What the task requires.
Print each line below verbatim, skipping every picture.

[Code change snippets]

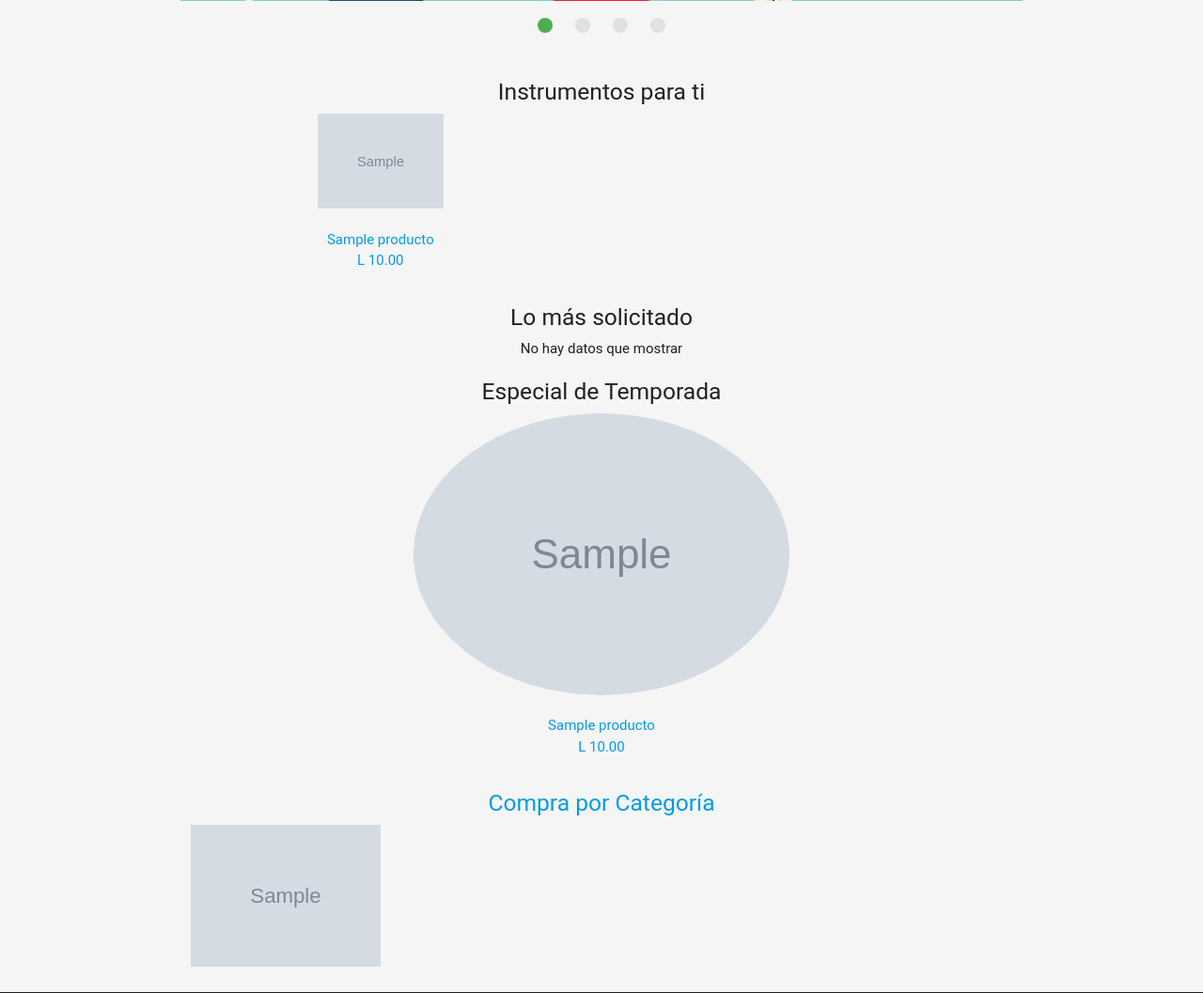
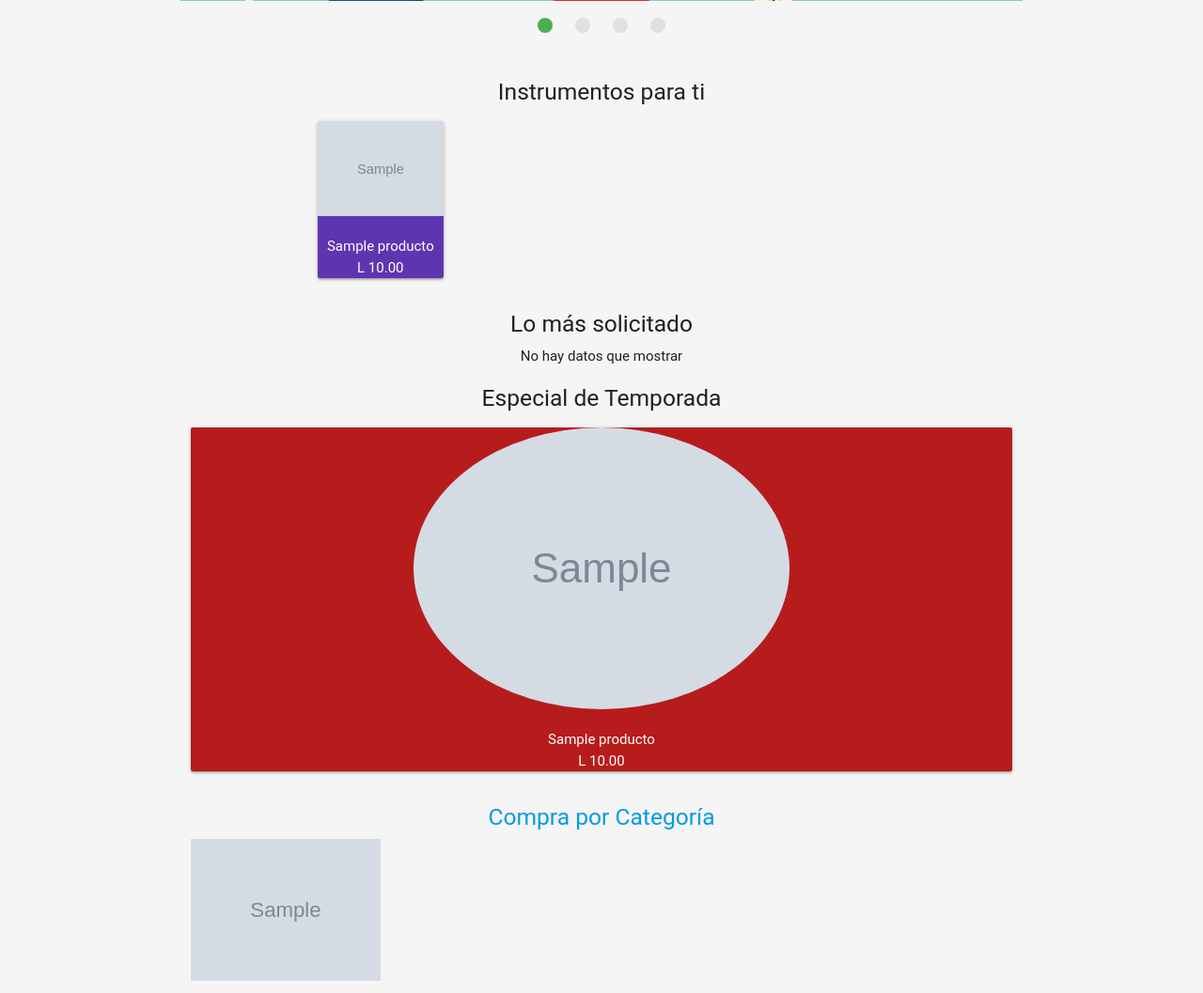
Before and after one commit to SaidLopez-28/PROYECTO_WEB, a PHP site: page /Proyect_Web/ in a window 1280 px wide. Shown: the part 527-1584 px from the top of the page at 94% size. Run offline with PHP 8.4, Linux system fonts and the light colour scheme; tables that the repository leaves empty or names only in its code hold one stand-in row (values such as "Sample post"); grey boxes marked "Sample" are stand-in pictures.

Commit message:
Upload Github 6

```diff
--- a/modules/inicio.php
+++ b/modules/inicio.php
@@ -74,12 +74,13 @@ global $mysqli;
                 <a href="?modulo=detalle_productos&idprod=<?php echo $idprod ?>">
                 <div class="container">
                 <div class="col s12 m7 l3">
+                <div class="card deep-purple darken-1 white-text">
                 <img src="<?php echo $url_imagen ?>" class="responsive-img" alt=""> <!--cambiar url por php -->
                 <p class=""><?php echo $nombre_producto ?><br><?php echo "L ".number_format($precio,2) ?></p>
                 </div>
                 </div>
+                </div>
                 </a>
-
 
                 <?php
               }
@@ -106,9 +107,13 @@ global $mysqli;
               while($stmt->fetch()) {
                 ?>
                 <a href="?modulo=detalle_productos&idprod=<?php echo $idprod ?>">
+                <div class="container">
                 <div class="col s12 m3 l6">
-                  <img src="<?php echo $url_imagen ?>" class="" height="300px" weight="300px" alt="">
+                <div class="card deep-purple darken-1 white-text">
+                  <img src="<?php echo $url_imagen ?>" class="circle" height="300px" weight="300px" alt="">
                   <p><?php echo $nombre_producto ?><br><?php echo "L ".number_format($precio,2) ?></p>
+                </div>
+                </div>
                 </div>
                 </a>
 
@@ -138,10 +143,13 @@ global $mysqli;
               if($stmt->fetch()) {
                 ?>
                  <a href="?modulo=detalle_productos&idprod=<?php echo $idprod ?>">
+
                  <div class="col s12 m6 l12">
+                 <div class="card red darken-4 white-text">
                     <img src="<?php echo $url_imagen ?>" class="circle" alt="">
                     <p class="center-align"><?php echo $nombre_producto ?><br><?php echo "L ".number_format($precio,2) ?></p>
-                 </div>
+                  </div>
+                </div>
 
 
                 <?php
@@ -185,44 +193,3 @@ global $mysqli;
            }
           ?>
       </div>
-<!--
-     <div class="container">
-      <h5 class="center-align">Las mejores marcas</h5>
-      <div class="row center-align">
-        <div class="col m3 l6">
-      <img src="app/img/acer.webp" class="responsive-img" alt="">
-      <p>New Balance zx568 <br>$37.59</p>
-       </div>
-       <div class="col m3 l6">
-      <img src="app/img/dell.webp" class="responsive-img" alt="">
-      <p>$37.59</p>
-      <br>
-       </div>  -->
-       <!--
-       <h5 class="center-align">Oferta Especial</h5>
-       <div class="col m6 l12">
-        <img src="app/img/offers.webp" class="responsive-img" alt="">
-        <p class="center-align">New Balance zx568 <br>$37.59</p>
-       </div> -->
-       <!--
-       <div class="row">
-       <h5 class="center-align">Compra por Categoría</h5>
-       <div class="col s12 m6 l3">
-        <img src="app/img/cels.webp" alt="">
-        <p>Celulares</p>
-       </div>
-       <div class="col s12 m6 l3">
-        <img src="app/img/pc.webp" alt="">
-        <p>Computadoras</p>
-       </div>
-       <div class="col s12 m6 l3">
-        <img src="app/img/apple.webp" alt="">
-        <p>Apple</p>
-       </div>
-       <div class="col s12 m6 l3">
-        <img src="app/img/canon.webp" alt="">
-        <p>Camáras</p>
-       </div>
-      </div>
-    </div>
-          -->
```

Reply to the exercise.
Before and after one commit to SaidLopez-28/PROYECTO_WEB, a PHP site: page /Proyect_Web/ in a window 1280 px wide. Shown: the part 527-1584 px from the top of the page at 94% size. Run offline with PHP 8.4, Linux system fonts and the light colour scheme; tables that the repository leaves empty or names only in its code hold one stand-in row (values such as "Sample post"); grey boxes marked "Sample" are stand-in pictures.

Commit message:
Upload Github 6

```diff
--- a/modules/inicio.php
+++ b/modules/inicio.php
@@ -74,12 +74,13 @@ global $mysqli;
                 <a href="?modulo=detalle_productos&idprod=<?php echo $idprod ?>">
                 <div class="container">
                 <div class="col s12 m7 l3">
+                <div class="card deep-purple darken-1 white-text">
                 <img src="<?php echo $url_imagen ?>" class="responsive-img" alt=""> <!--cambiar url por php -->
                 <p class=""><?php echo $nombre_producto ?><br><?php echo "L ".number_format($precio,2) ?></p>
                 </div>
                 </div>
+                </div>
                 </a>
-
 
                 <?php
               }
@@ -106,9 +107,13 @@ global $mysqli;
               while($stmt->fetch()) {
                 ?>
                 <a href="?modulo=detalle_productos&idprod=<?php echo $idprod ?>">
+                <div class="container">
                 <div class="col s12 m3 l6">
-                  <img src="<?php echo $url_imagen ?>" class="" height="300px" weight="300px" alt="">
+                <div class="card deep-purple darken-1 white-text">
+                  <img src="<?php echo $url_imagen ?>" class="circle" height="300px" weight="300px" alt="">
                   <p><?php echo $nombre_producto ?><br><?php echo "L ".number_format($precio,2) ?></p>
+                </div>
+                </div>
                 </div>
                 </a>
 
@@ -138,10 +143,13 @@ global $mysqli;
               if($stmt->fetch()) {
                 ?>
                  <a href="?modulo=detalle_productos&idprod=<?php echo $idprod ?>">
+
                  <div class="col s12 m6 l12">
+                 <div class="card red darken-4 white-text">
                     <img src="<?php echo $url_imagen ?>" class="circle" alt="">
                     <p class="center-align"><?php echo $nombre_producto ?><br><?php echo "L ".number_format($precio,2) ?></p>
-                 </div>
+                  </div>
+                </div>
 
 
                 <?php
@@ -185,44 +193,3 @@ global $mysqli;
            }
           ?>
       </div>
-<!--
-     <div class="container">
-      <h5 class="center-align">Las mejores marcas</h5>
-      <div class="row center-align">
-        <div class="col m3 l6">
-      <img src="app/img/acer.webp" class="responsive-img" alt="">
-      <p>New Balance zx568 <br>$37.59</p>
-       </div>
-       <div class="col m3 l6">
-      <img src="app/img/dell.webp" class="responsive-img" alt="">
-      <p>$37.59</p>
-      <br>
-       </div>  -->
-       <!--
-       <h5 class="center-align">Oferta Especial</h5>
-       <div class="col m6 l12">
-        <img src="app/img/offers.webp" class="responsive-img" alt="">
-        <p class="center-align">New Balance zx568 <br>$37.59</p>
-       </div> -->
-       <!--
-       <div class="row">
-       <h5 class="center-align">Compra por Categoría</h5>
-       <div class="col s12 m6 l3">
-        <img src="app/img/cels.webp" alt="">
-        <p>Celulares</p>
-       </div>
-       <div class="col s12 m6 l3">
-        <img src="app/img/pc.webp" alt="">
-        <p>Computadoras</p>
-       </div>
-       <div class="col s12 m6 l3">
-        <img src="app/img/apple.webp" alt="">
-        <p>Apple</p>
-       </div>
-       <div class="col s12 m6 l3">
-        <img src="app/img/canon.webp" alt="">
-        <p>Camáras</p>
-       </div>
-      </div>
-    </div>
-          -->
```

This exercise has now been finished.